Reserve Bank of India Governor Shaktikanta Das expressed his concern over sharp rise in retail inflation as it would impact on the country’s economic growth revival.
In the minutes of the Monetary Policy Committee Meeting released by RBI here on Thursday, he stated that outlook for the domestic economy remains extremely uncertain as the impact of corona is more severe than initial assessments.
Even as high frequency indicators suggest some momentum in July, the near-term outlook remains uninspiring with large downside risks.
Sale of automobiles (wholesale), electricity generation and issuance of e-way bills indicated that a moderate recovery was taking place in the domestic economy. Indicators relating to investment like cement and steel production saw some moderation in the pace of contraction to 6.9 percent and 33.8 percent, respectively in June as compared to the previous two months. Signs of recovery in June have again slumped after re-imposition of lockdowns in several states and cities he pointed out.
On growth outlook, the rural economy is expected to be robust while industrial and services activity may recover gradually.
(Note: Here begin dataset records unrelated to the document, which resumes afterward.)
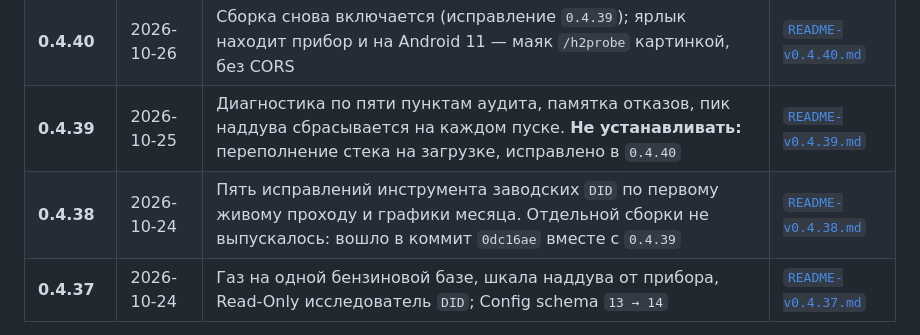
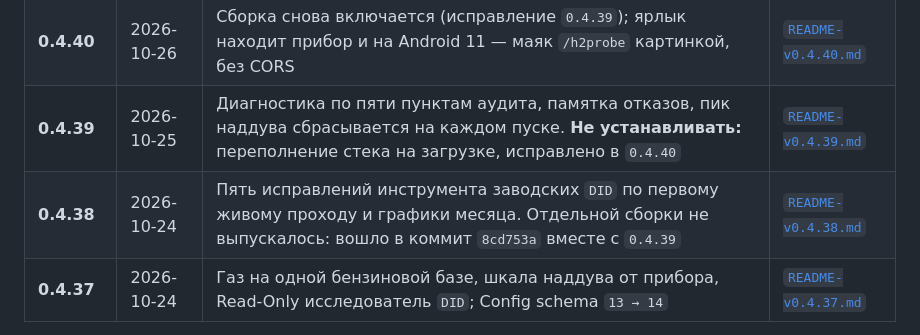
Before and after one commit to SergVmw/obd, a Markdown page: README.md, the part around the change. Drawn GitHub-style.

```diff
--- a/README.md
+++ b/README.md
@@ -44,7 +44,7 @@ Config schema **14** (`348 B`) и журнал поездок не меняли
 | **0.4.41** | 2026-10-26 | Готовность мониторов заполняется тем же кадром, что и лампа `MIL`; арифметика закрытия поездки видна в дампе `/api/status` | [`README-v0.4.41.md`](releases/README-v0.4.41.md) |
 | **0.4.40** | 2026-10-26 | Сборка снова включается (исправление `0.4.39`); ярлык находит прибор и на Android 11 — маяк `/h2probe` картинкой, без CORS | [`README-v0.4.40.md`](releases/README-v0.4.40.md) |
 | **0.4.39** | 2026-10-25 | Диагностика по пяти пунктам аудита, памятка отказов, пик наддува сбрасывается на каждом пуске. **Не устанавливать:** переполнение стека на загрузке, исправлено в `0.4.40` | [`README-v0.4.39.md`](releases/README-v0.4.39.md) |
-| **0.4.38** | 2026-10-24 | Пять исправлений инструмента заводских `DID` по первому живому проходу и графики месяца. Отдельной сборки не выпускалось: вошло в коммит `0dc16ae` вместе с `0.4.39` | [`README-v0.4.38.md`](releases/README-v0.4.38.md) |
+| **0.4.38** | 2026-10-24 | Пять исправлений инструмента заводских `DID` по первому живому проходу и графики месяца. Отдельной сборки не выпускалось: вошло в коммит `8cd753a` вместе с `0.4.39` | [`README-v0.4.38.md`](releases/README-v0.4.38.md) |
 | **0.4.37** | 2026-10-24 | Газ на одной бензиновой базе, шкала наддува от прибора, Read-Only исследователь `DID`; Config schema `13 → 14` | [`README-v0.4.37.md`](releases/README-v0.4.37.md) |
 
 Метки в репозитории: `v0.4.44` (текущая), `v0.4.43`, `v0.4.42`, `v0.4.37`. Меток
```
Also changed, not shown: releases/README-v0.4.39.md (+1 -1 lines).
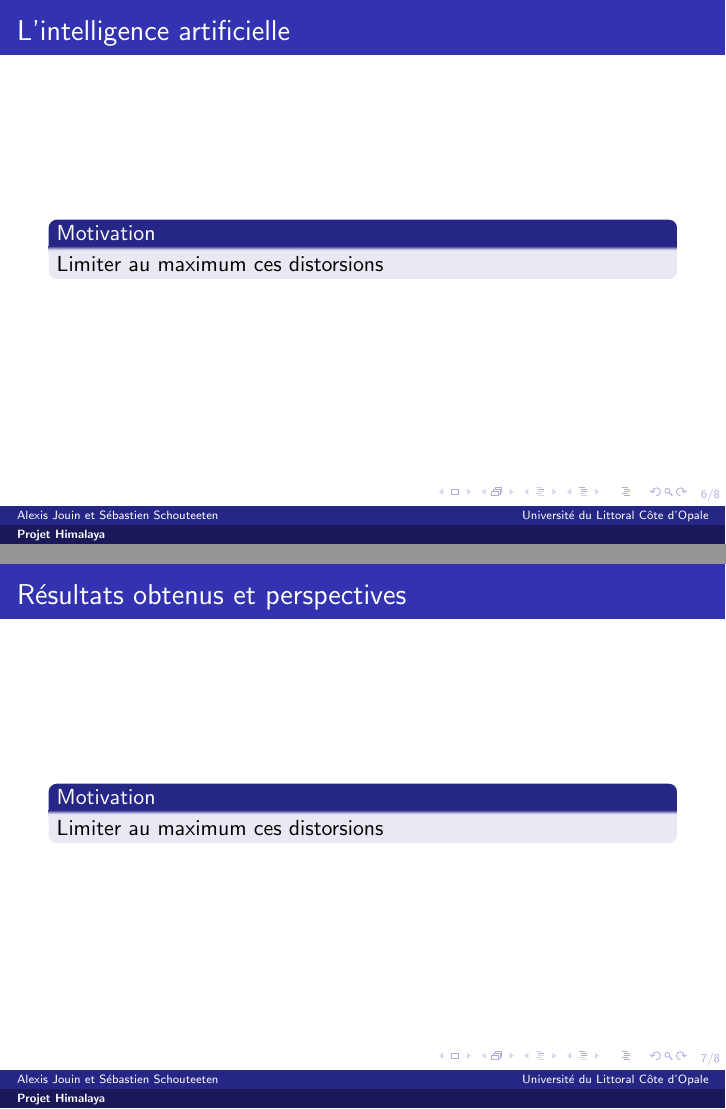
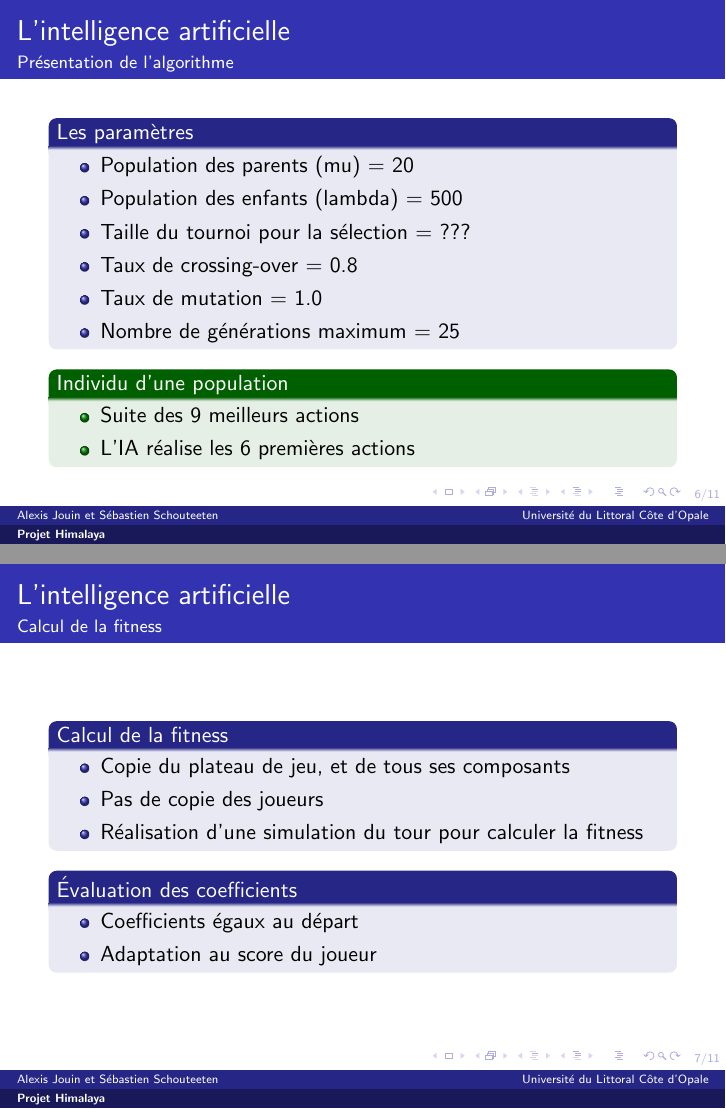
Before and after one commit to sebastienscout/Himalaya-JavaFX, LaTeX slides (doc/Soutenance/soutenance_oral.tex, which reads doc/Soutenance/includes/section_IA.tex, doc/Soutenance/includes/section_resultats.tex): pages 7 and 8 of 9 before the commit and pages 7 and 8 of 12 after it, joined at a grey line. Compiled offline with pdfLaTeX.

Commit message:
ADD : IA

```diff
--- a/doc/Soutenance/includes/section_IA.tex
+++ b/doc/Soutenance/includes/section_IA.tex
@@ -1,7 +1,48 @@
 \section{L'intelligence artificielle}
-	\begin{frame}
-		\frametitle{L'intelligence artificielle}
-		\begin{block}{Motivation}
-			Limiter au maximum ces distorsions
-		\end{block}
+
+\begin{frame}
+	\frametitle{L'intelligence artificielle}
+	\framesubtitle{Présentation de l'algorithme}
+
+	\begin{block}{Les paramètres}
+		\begin{itemize}
+			\item Population des parents (mu) = 20
+			\item Population des enfants (lambda) = 500
+			\item Taille du tournoi pour la sélection = ???
+			\item Taux de crossing-over = 0.8
+			\item Taux de mutation = 1.0
+			\item Nombre de générations maximum = 25
+		\end{itemize}
+	\end{block}
+
+	\begin{exampleblock}{Individu d'une population}
+		\begin{itemize}
+			\item Suite des 9 meilleurs actions
+			\item L'IA réalise les 6 premières actions
+		\end{itemize}
+	\end{exampleblock}
 \end{frame}
+
+\begin{frame}
+	\frametitle{L'intelligence artificielle}
+	\framesubtitle{Calcul de la fitness}
+
+	\begin{block}{Calcul de la fitness}
+		\begin{itemize}
+			\item Copie du plateau de jeu, et de tous ses composants
+			\item Pas de copie des joueurs
+			\item Réalisation d'une simulation du tour pour calculer la fitness
+		\end{itemize}
+	\end{block}
+
+	\begin{block}{Évaluation des coefficients}
+		\begin{itemize}
+			\item Coefficients égaux au départ
+			\item Adaptation au score du joueur
+		\end{itemize}
+	\end{block}
+\end{frame}
+
+\begin{frame}
+	\frametitle{L'intelligence artificielle}
+	\framesubtitle{Calcul de la fitness}
@@ -7,0 +53 @@
+	\frametitle{L'intelligence artificielle}
--- a/doc/Soutenance/includes/section_resultats.tex
+++ b/doc/Soutenance/includes/section_resultats.tex
@@ -1,7 +1,7 @@
 \section{Résultats obtenus et perspectives}
 	\begin{frame}
 		\frametitle{Résultats obtenus et perspectives}
-		\begin{block}{Motivation}
-			Limiter au maximum ces distorsions
+		\begin{block}{}
+			Toutes les règles du jeu de base ont été développées
 		\end{block}
 \end{frame}
--- a/doc/Soutenance/soutenance_oral.tex
+++ b/doc/Soutenance/soutenance_oral.tex
@@ -1,6 +1,7 @@
 \documentclass{beamer}
 \usepackage[utf8]{inputenc}
 \usepackage{graphicx}
+\usepackage{listings}
 
 % Theme
 \usetheme{Ilmenau}
```
Also changed, not shown: doc/Rapport/includes/intelligence_artificielle.tex (+0 -1 lines), doc/Soutenance/includes/section_IA.tex (22 more changed lines), doc/Soutenance/soutenance_oral.tex (20 more changed lines), 1 other file.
The recovery out of the current slowdown would depend on the containment of Covid pandemic and unlocking of economic activities. High frequency indicators suggest that private consumption which is the mainstay of aggregate demand remains subdued.
Certain crucial sectors such as tourism, hospitality and entertainment will take some time to recover. Consumer confidence is low; however, one year ahead expectations have improved and indicate some optimism. External demand is expected to remain frail. Manufacturing firms expect domestic demand to recover gradually from the second quarter next fiscal and to sustain through the first quarter of next fiscal. Low capacity utilisation amid subdued domestic and external demand is likely to delay early revival of investment demand. In view of the above, real GDP is likely to shrink in the first half of the year, and growth for the full year 2020-21 is estimated to be negative, he added.
Although there is headroom for further monetary policy action, at this juncture it is important to keep our arsenal dry and use it judiciously. We should wait for some more time for the cumulative 250 basis points reduction in policy rate to seep into the financial system and further reduce interest rates and spreads.
As the economy continues to be in a fragile state, recovery in growth assumes primacy. It would be prudent at this stage to wait for a firmer assessment of the outlook for growth and inflation as the staggered opening of the economy progresses, supply bottlenecks ease and the price reporting pattern stabilizes, he added.